● **PROVIDED RECORDS**:

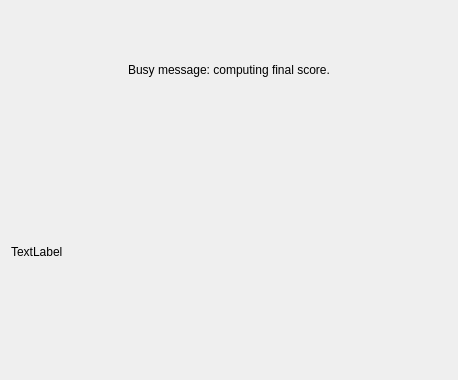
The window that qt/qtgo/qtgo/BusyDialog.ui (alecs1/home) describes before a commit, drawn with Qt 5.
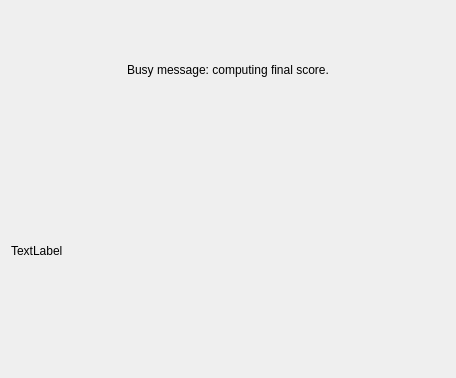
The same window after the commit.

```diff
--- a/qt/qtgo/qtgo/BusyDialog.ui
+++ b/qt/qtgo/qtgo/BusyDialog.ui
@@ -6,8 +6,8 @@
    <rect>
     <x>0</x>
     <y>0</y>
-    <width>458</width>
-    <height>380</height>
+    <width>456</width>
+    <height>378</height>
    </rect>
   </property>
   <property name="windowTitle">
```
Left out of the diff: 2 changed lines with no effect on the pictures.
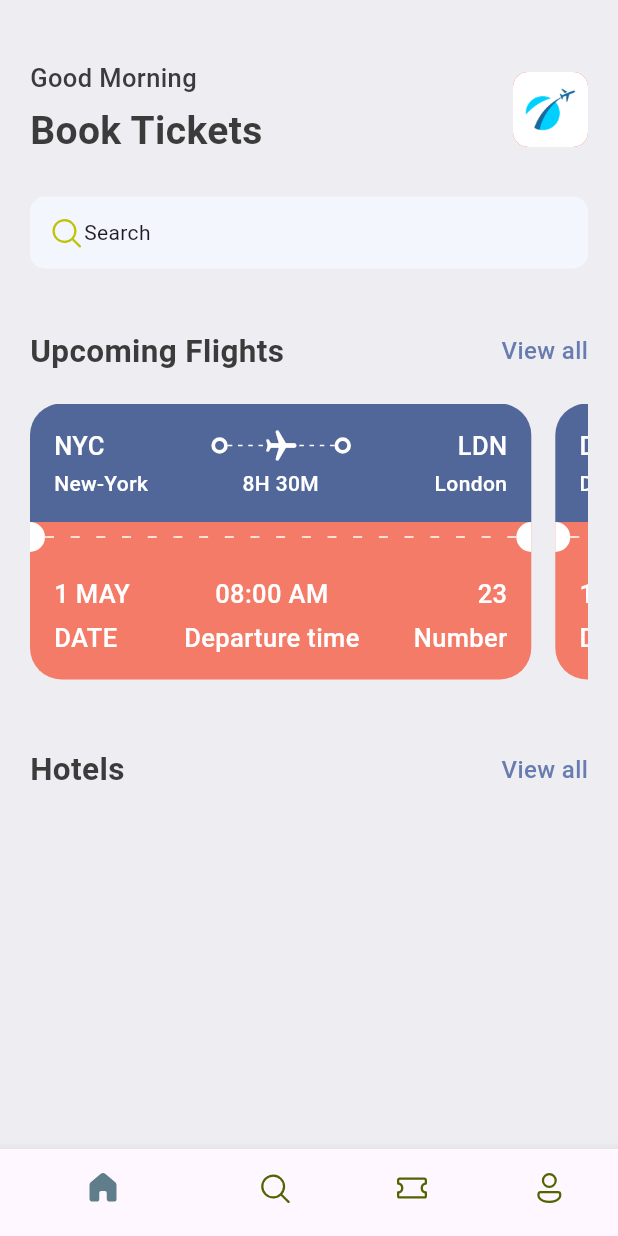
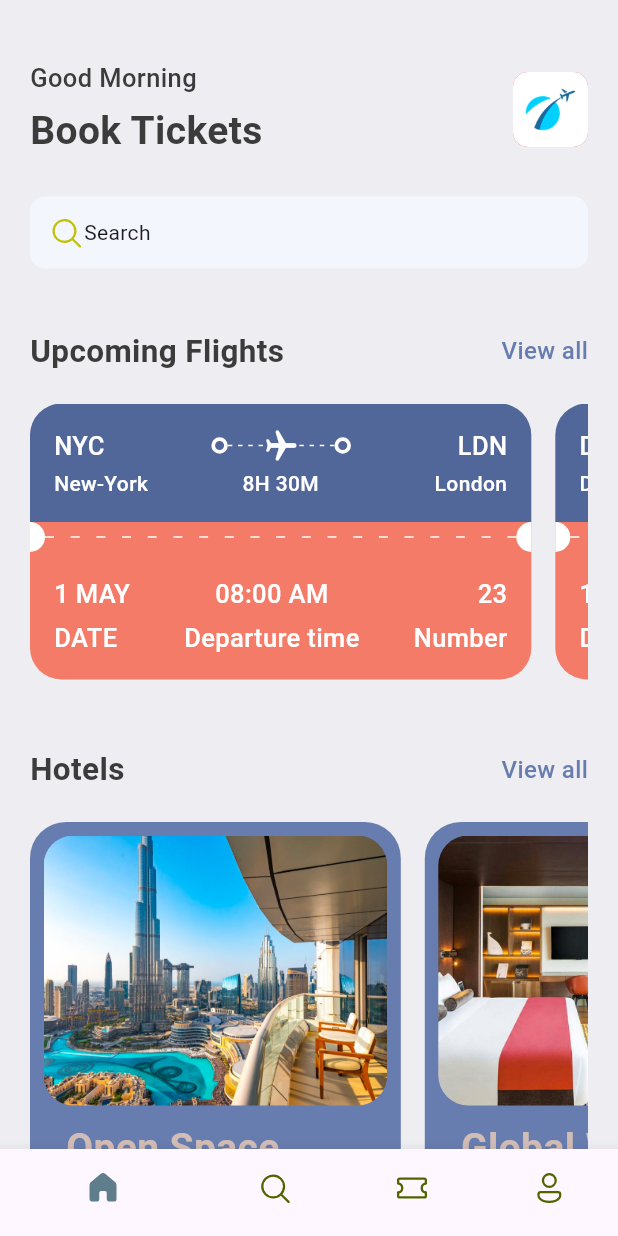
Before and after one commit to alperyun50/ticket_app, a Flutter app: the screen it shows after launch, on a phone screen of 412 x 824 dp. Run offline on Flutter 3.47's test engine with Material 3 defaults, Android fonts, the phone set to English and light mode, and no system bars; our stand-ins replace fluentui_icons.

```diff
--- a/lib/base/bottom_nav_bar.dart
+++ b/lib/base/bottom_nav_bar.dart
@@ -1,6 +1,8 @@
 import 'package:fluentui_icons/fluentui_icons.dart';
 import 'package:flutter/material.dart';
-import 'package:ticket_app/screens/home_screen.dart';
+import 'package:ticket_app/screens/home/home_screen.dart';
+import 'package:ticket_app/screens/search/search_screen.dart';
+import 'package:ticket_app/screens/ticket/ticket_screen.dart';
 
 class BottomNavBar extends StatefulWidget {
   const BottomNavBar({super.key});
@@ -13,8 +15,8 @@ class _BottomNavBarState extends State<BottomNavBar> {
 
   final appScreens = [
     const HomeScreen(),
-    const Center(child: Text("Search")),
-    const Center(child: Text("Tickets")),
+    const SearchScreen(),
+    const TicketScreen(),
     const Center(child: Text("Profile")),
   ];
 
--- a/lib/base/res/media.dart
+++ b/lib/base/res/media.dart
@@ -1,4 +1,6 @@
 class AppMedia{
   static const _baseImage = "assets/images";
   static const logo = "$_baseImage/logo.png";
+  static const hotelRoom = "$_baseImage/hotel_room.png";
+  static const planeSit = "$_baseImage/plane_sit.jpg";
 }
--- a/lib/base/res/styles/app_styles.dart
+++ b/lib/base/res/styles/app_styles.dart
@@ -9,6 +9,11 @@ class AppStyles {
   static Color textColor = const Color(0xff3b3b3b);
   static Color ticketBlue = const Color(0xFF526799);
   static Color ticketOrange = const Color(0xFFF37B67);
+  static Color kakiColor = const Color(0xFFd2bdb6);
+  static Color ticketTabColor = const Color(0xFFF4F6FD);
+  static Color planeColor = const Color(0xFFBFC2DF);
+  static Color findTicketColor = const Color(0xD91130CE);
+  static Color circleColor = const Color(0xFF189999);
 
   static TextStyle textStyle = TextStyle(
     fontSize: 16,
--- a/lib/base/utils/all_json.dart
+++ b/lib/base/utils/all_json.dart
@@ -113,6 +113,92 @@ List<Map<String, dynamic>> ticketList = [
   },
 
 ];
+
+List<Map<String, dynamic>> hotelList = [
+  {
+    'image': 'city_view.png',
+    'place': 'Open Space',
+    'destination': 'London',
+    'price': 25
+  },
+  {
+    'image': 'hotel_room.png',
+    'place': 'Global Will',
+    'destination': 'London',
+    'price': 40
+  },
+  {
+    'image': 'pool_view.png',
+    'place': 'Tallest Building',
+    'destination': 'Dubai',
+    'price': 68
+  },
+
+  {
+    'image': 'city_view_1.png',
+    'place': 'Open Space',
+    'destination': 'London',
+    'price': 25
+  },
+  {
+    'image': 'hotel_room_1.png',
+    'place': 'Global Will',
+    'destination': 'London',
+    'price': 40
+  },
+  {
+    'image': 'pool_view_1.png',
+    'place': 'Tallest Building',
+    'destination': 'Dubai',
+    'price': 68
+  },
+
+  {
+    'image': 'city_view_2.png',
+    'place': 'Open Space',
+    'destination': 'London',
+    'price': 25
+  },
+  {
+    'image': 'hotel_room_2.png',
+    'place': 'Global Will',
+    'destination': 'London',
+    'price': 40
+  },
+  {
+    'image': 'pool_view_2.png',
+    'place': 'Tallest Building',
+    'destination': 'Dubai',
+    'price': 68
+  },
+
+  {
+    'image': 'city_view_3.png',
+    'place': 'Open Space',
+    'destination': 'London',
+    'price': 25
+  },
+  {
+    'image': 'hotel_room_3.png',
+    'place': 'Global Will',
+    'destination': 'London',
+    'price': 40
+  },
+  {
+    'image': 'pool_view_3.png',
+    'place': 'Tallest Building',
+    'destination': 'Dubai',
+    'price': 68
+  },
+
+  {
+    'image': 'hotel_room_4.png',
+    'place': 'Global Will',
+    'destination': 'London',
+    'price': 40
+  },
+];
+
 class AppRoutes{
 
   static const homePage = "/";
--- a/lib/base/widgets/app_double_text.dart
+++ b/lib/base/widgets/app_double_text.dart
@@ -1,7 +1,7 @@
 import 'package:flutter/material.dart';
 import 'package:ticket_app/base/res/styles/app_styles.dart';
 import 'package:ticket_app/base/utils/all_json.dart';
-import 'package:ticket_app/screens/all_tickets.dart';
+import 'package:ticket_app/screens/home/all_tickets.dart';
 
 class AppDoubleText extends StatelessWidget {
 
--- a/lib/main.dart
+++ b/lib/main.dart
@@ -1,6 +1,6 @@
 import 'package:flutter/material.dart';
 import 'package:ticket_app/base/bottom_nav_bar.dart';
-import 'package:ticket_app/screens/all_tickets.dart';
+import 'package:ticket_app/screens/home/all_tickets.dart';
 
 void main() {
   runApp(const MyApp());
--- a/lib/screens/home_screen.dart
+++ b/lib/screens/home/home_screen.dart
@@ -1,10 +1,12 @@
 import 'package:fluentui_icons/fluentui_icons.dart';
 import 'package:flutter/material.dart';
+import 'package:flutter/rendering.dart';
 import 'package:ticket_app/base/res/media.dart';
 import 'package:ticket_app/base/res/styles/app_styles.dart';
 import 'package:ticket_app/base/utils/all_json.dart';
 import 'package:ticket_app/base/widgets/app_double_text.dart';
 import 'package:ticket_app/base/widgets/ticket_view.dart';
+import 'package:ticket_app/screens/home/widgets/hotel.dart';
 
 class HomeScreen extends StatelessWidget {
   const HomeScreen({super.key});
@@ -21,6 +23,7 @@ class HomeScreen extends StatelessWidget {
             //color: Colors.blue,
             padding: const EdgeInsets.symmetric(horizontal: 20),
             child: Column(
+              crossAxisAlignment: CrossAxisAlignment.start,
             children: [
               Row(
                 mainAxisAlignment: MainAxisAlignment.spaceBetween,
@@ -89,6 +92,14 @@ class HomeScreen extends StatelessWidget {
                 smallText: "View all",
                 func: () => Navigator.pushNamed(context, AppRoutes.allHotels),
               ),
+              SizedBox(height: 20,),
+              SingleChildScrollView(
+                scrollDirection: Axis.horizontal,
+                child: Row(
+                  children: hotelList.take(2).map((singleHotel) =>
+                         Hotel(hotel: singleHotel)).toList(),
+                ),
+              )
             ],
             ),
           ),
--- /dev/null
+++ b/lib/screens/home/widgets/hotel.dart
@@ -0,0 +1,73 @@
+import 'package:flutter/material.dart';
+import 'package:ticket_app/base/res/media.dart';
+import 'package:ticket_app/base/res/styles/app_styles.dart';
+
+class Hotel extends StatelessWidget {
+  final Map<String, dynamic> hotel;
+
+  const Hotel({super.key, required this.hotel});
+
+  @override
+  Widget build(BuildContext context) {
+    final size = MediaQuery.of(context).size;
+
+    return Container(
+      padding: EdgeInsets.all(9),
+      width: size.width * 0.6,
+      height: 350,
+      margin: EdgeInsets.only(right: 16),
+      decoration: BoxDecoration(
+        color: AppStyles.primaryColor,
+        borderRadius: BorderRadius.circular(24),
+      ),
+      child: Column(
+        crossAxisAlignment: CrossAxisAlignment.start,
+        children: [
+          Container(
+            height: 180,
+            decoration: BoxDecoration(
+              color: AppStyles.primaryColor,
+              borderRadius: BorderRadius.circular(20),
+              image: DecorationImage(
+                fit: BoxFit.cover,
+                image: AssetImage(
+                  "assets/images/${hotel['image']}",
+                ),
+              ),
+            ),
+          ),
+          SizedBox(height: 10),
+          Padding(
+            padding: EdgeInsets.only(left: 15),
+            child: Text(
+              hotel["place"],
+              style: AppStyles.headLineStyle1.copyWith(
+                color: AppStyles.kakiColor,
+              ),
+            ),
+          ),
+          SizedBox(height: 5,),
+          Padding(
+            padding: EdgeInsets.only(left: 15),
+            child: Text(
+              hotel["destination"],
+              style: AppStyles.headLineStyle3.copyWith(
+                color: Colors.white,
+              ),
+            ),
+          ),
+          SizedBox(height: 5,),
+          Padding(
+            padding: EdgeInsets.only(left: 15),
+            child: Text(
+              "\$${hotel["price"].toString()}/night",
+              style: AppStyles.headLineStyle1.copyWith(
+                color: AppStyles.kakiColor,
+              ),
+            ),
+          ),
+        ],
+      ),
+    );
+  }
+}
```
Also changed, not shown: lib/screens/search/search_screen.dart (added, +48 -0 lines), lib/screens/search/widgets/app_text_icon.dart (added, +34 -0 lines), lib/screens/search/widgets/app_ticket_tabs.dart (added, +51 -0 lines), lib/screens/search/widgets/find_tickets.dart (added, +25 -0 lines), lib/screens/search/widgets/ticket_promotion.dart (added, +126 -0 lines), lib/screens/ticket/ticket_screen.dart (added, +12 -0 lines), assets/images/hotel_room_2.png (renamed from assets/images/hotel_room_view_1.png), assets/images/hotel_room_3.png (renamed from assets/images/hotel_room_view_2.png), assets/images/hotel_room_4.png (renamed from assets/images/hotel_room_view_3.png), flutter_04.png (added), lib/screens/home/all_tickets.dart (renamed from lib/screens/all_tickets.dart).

● **EXERCISE DETAILS**: The answer must consist of every line from the data that contains the word "extends".

● **TASK OUTPUT**:
 class BottomNavBar extends StatefulWidget {
@@ -13,8 +15,8 @@ class _BottomNavBarState extends State<BottomNavBar> {
 class AppDoubleText extends StatelessWidget {
 class HomeScreen extends StatelessWidget {
@@ -21,6 +23,7 @@ class HomeScreen extends StatelessWidget {
@@ -89,6 +92,14 @@ class HomeScreen extends StatelessWidget {
+class Hotel extends StatelessWidget {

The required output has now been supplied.